(Records from a dataset)

════

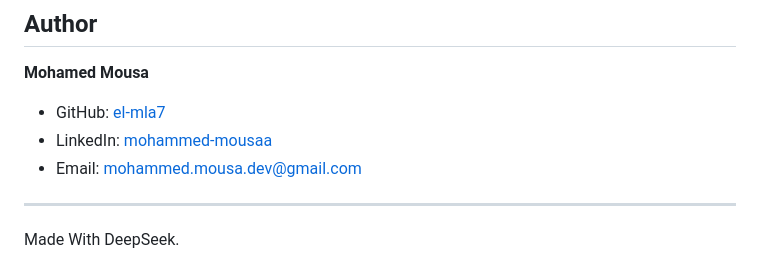
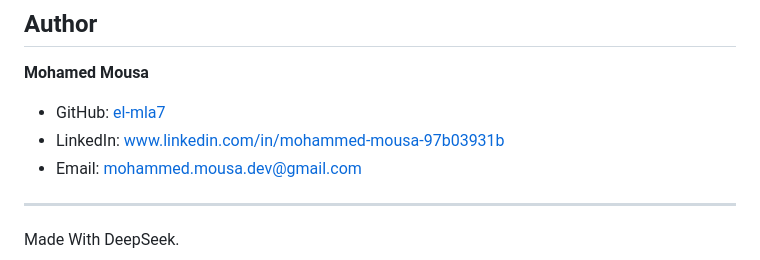
Before and after one commit to el-mla7/Oneway, a Markdown page: README.md, the part around the change. Drawn GitHub-style.

Commit message:
Fix LinkedIn link format in README.md

```diff
--- a/README.md
+++ b/README.md
@@ -55,7 +55,7 @@ Each one has an info button under its row in the picker — click it for constru
 **Mohamed Mousa**
 
 - GitHub: [el-mla7](https://github.com/el-mla7)
-- LinkedIn: [mohammed-mousaa](www.linkedin.com/in/mohammed-mousa-97b03931b)
+- LinkedIn: www.linkedin.com/in/mohammed-mousa-97b03931b
 - Email: mohammed.mousa.dev@gmail.com
 
 ---
```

════

__TASK PROMPT__: Every line above should be copied exactly; do not carry over the pictures.

__REPLY TO THE TASK__:
Before and after one commit to el-mla7/Oneway, a Markdown page: README.md, the part around the change. Drawn GitHub-style.

Commit message:
Fix LinkedIn link format in README.md

```diff
--- a/README.md
+++ b/README.md
@@ -55,7 +55,7 @@ Each one has an info button under its row in the picker — click it for constru
 **Mohamed Mousa**
 
 - GitHub: [el-mla7](https://github.com/el-mla7)
-- LinkedIn: [mohammed-mousaa](www.linkedin.com/in/mohammed-mousa-97b03931b)
+- LinkedIn: www.linkedin.com/in/mohammed-mousa-97b03931b
 - Email: mohammed.mousa.dev@gmail.com
 
 ---
```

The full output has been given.